- [Exercise aim] Reproduce every entry below exactly, minus the pictures.
··· Record excerpts ···
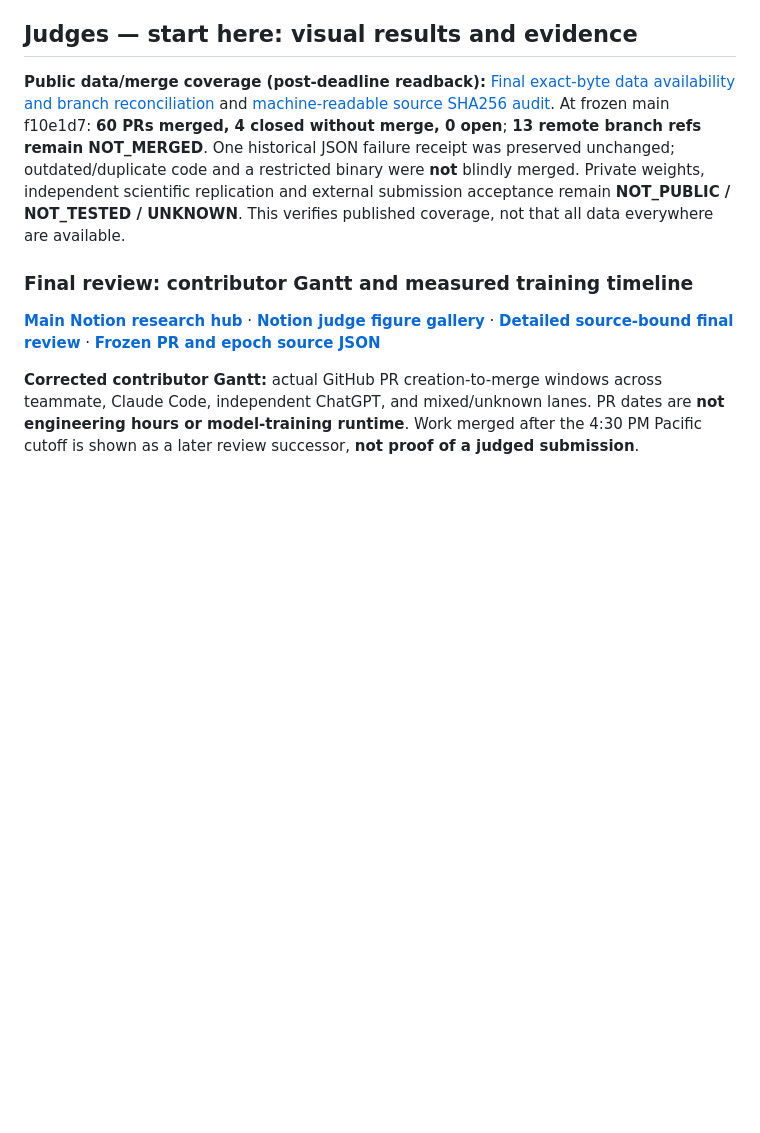
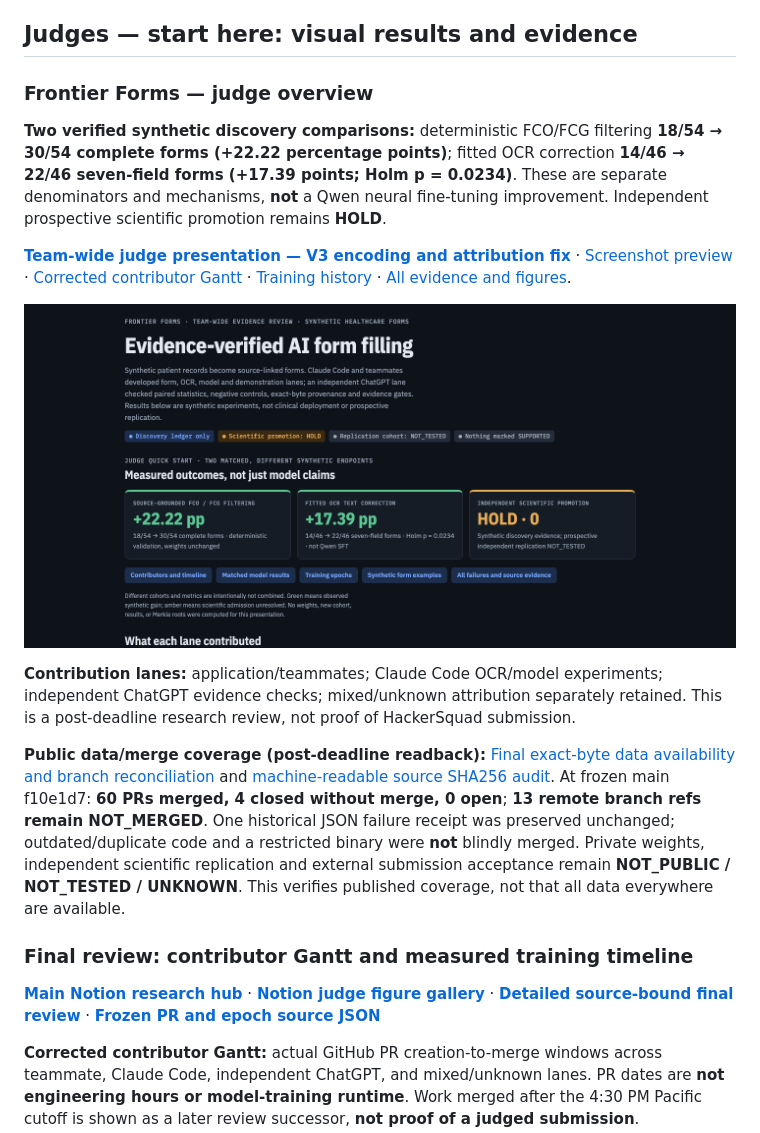
Before and after one commit to biobitworks/frontier-forms, a Markdown page: README.md, the part around one of its changes. Drawn GitHub-style; pictures changed too: docs/judges/figures/fig21_presentation_v3_preview_20261102.png (added); blank space fills up the shorter version.

Commit message:
docs(judges): add UTF8 team-wide presentation V3 and result-first README

```diff
--- a/README.md
+++ b/README.md
@@ -33,5 +6,17 @@ Status data: [`evidence/forms_model/SFT_STATUS.json`](evidence/forms_model/SFT_S
 
 ## Judges — start here: visual results and evidence
+
+
+### Frontier Forms — judge overview
+
+**Two verified synthetic discovery comparisons:** deterministic FCO/FCG filtering **18/54 → 30/54 complete forms (+22.22 percentage points)**; fitted OCR correction **14/46 → 22/46 seven-field forms (+17.39 points; Holm p = 0.0234)**. These are separate denominators and mechanisms, **not** a Qwen neural fine-tuning improvement. Independent prospective scientific promotion remains **HOLD**.
+
+[**Team-wide judge presentation — V3 encoding and attribution fix**](docs/judges/present_v3.html) · [Screenshot preview](docs/judges/figures/fig21_presentation_v3_preview_20261102.png) · [Corrected contributor Gantt](docs/judges/figures/fig20_contributor_gantt_corrected_v2.png) · [Training history](docs/judges/figures/fig19_actual_training_epochs_20261102.png) · [All evidence and figures](docs/FIGURES.md).
+
+![Frontier Forms judge presentation V3: clearly attributed synthetic FCO and OCR gains, withheld scientific promotion](docs/judges/figures/fig21_presentation_v3_preview_20261102.png)
+
+**Contribution lanes:** application/teammates; Claude Code OCR/model experiments; independent ChatGPT evidence checks; mixed/unknown attribution separately retained. This is a post-deadline research review, not proof of HackerSquad submission.
+
 
 
 **Public data/merge coverage (post-deadline readback):** [Final exact-byte data availability and branch reconciliation](docs/judges/FINAL_PUBLIC_DATA_COVERAGE_20261102_V1.md) and [machine-readable source SHA256 audit](docs/judges/FINAL_PUBLIC_DATA_COVERAGE_20261102_V1.json). At frozen main f10e1d7: **60 PRs merged, 4 closed without merge, 0 open**; **13 remote branch refs remain NOT_MERGED**. One historical JSON failure receipt was preserved unchanged; outdated/duplicate code and a restricted binary were **not** blindly merged. Private weights, independent scientific replication and external submission acceptance remain **NOT_PUBLIC / NOT_TESTED / UNKNOWN**. This verifies published coverage, not that all data everywhere are available.
```
Also changed, not shown: other parts of README.md (+33 -27 lines), docs/FIGURES.md (+6 -0 lines), docs/judges/FIGURES.md (+8 -0 lines), docs/judges/PRESENTATION_VISUAL_V3_REVIEW_20261102.md (added, +27 -0 lines), 5 other files.
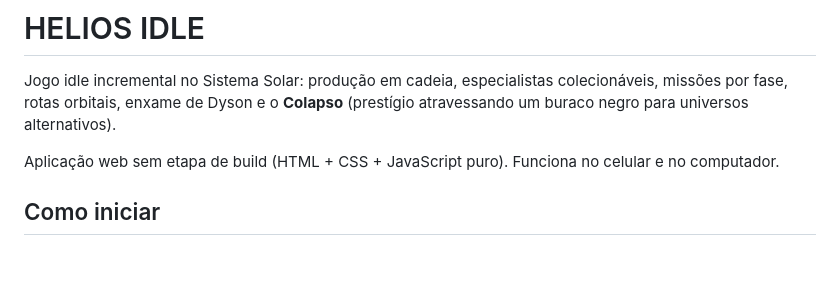
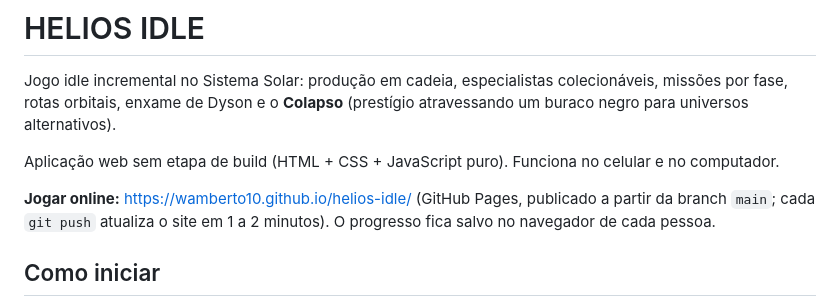
Before and after one commit to wamberto10/helios-idle, a Markdown page: README.md, the part around the change. Rendered like a GitHub page; blank space fills up the shorter version.

Commit message:
README: link para jogar online
Co-Authored-By: Claude Opus 5.5 <noreply@anthropic.com>

```diff
--- a/README.md
+++ b/README.md
@@ -3,6 +3,8 @@
 Jogo idle incremental no Sistema Solar: produção em cadeia, especialistas colecionáveis, missões por fase, rotas orbitais, enxame de Dyson e o **Colapso** (prestígio atravessando um buraco negro para universos alternativos).
 
 Aplicação web sem etapa de build (HTML + CSS + JavaScript puro). Funciona no celular e no computador.
+
+**Jogar online:** https://wamberto10.github.io/helios-idle/ (GitHub Pages, publicado a partir da branch `main`; cada `git push` atualiza o site em 1 a 2 minutos). O progresso fica salvo no navegador de cada pessoa.
 
 ## Como iniciar
 
```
···
- [Written answer]
Before and after one commit to biobitworks/frontier-forms, a Markdown page: README.md, the part around one of its changes. Drawn GitHub-style; pictures changed too: docs/judges/figures/fig21_presentation_v3_preview_20261102.png (added); blank space fills up the shorter version.

Commit message:
docs(judges): add UTF8 team-wide presentation V3 and result-first README

```diff
--- a/README.md
+++ b/README.md
@@ -33,5 +6,17 @@ Status data: [`evidence/forms_model/SFT_STATUS.json`](evidence/forms_model/SFT_S
 
 ## Judges — start here: visual results and evidence
+
+
+### Frontier Forms — judge overview
+
+**Two verified synthetic discovery comparisons:** deterministic FCO/FCG filtering **18/54 → 30/54 complete forms (+22.22 percentage points)**; fitted OCR correction **14/46 → 22/46 seven-field forms (+17.39 points; Holm p = 0.0234)**. These are separate denominators and mechanisms, **not** a Qwen neural fine-tuning improvement. Independent prospective scientific promotion remains **HOLD**.
+
+[**Team-wide judge presentation — V3 encoding and attribution fix**](docs/judges/present_v3.html) · [Screenshot preview](docs/judges/figures/fig21_presentation_v3_preview_20261102.png) · [Corrected contributor Gantt](docs/judges/figures/fig20_contributor_gantt_corrected_v2.png) · [Training history](docs/judges/figures/fig19_actual_training_epochs_20261102.png) · [All evidence and figures](docs/FIGURES.md).
+
+![Frontier Forms judge presentation V3: clearly attributed synthetic FCO and OCR gains, withheld scientific promotion](docs/judges/figures/fig21_presentation_v3_preview_20261102.png)
+
+**Contribution lanes:** application/teammates; Claude Code OCR/model experiments; independent ChatGPT evidence checks; mixed/unknown attribution separately retained. This is a post-deadline research review, not proof of HackerSquad submission.
+
 
 
 **Public data/merge coverage (post-deadline readback):** [Final exact-byte data availability and branch reconciliation](docs/judges/FINAL_PUBLIC_DATA_COVERAGE_20261102_V1.md) and [machine-readable source SHA256 audit](docs/judges/FINAL_PUBLIC_DATA_COVERAGE_20261102_V1.json). At frozen main f10e1d7: **60 PRs merged, 4 closed without merge, 0 open**; **13 remote branch refs remain NOT_MERGED**. One historical JSON failure receipt was preserved unchanged; outdated/duplicate code and a restricted binary were **not** blindly merged. Private weights, independent scientific replication and external submission acceptance remain **NOT_PUBLIC / NOT_TESTED / UNKNOWN**. This verifies published coverage, not that all data everywhere are available.
```
Also changed, not shown: other parts of README.md (+33 -27 lines), docs/FIGURES.md (+6 -0 lines), docs/judges/FIGURES.md (+8 -0 lines), docs/judges/PRESENTATION_VISUAL_V3_REVIEW_20261102.md (added, +27 -0 lines), 5 other files.
Before and after one commit to wamberto10/helios-idle, a Markdown page: README.md, the part around the change. Rendered like a GitHub page; blank space fills up the shorter version.

Commit message:
README: link para jogar online
Co-Authored-By: Claude Opus 5.5 <noreply@anthropic.com>

```diff
--- a/README.md
+++ b/README.md
@@ -3,6 +3,8 @@
 Jogo idle incremental no Sistema Solar: produção em cadeia, especialistas colecionáveis, missões por fase, rotas orbitais, enxame de Dyson e o **Colapso** (prestígio atravessando um buraco negro para universos alternativos).
 
 Aplicação web sem etapa de build (HTML + CSS + JavaScript puro). Funciona no celular e no computador.
+
+**Jogar online:** https://wamberto10.github.io/helios-idle/ (GitHub Pages, publicado a partir da branch `main`; cada `git push` atualiza o site em 1 a 2 minutos). O progresso fica salvo no navegador de cada pessoa.
 
 ## Como iniciar
 
```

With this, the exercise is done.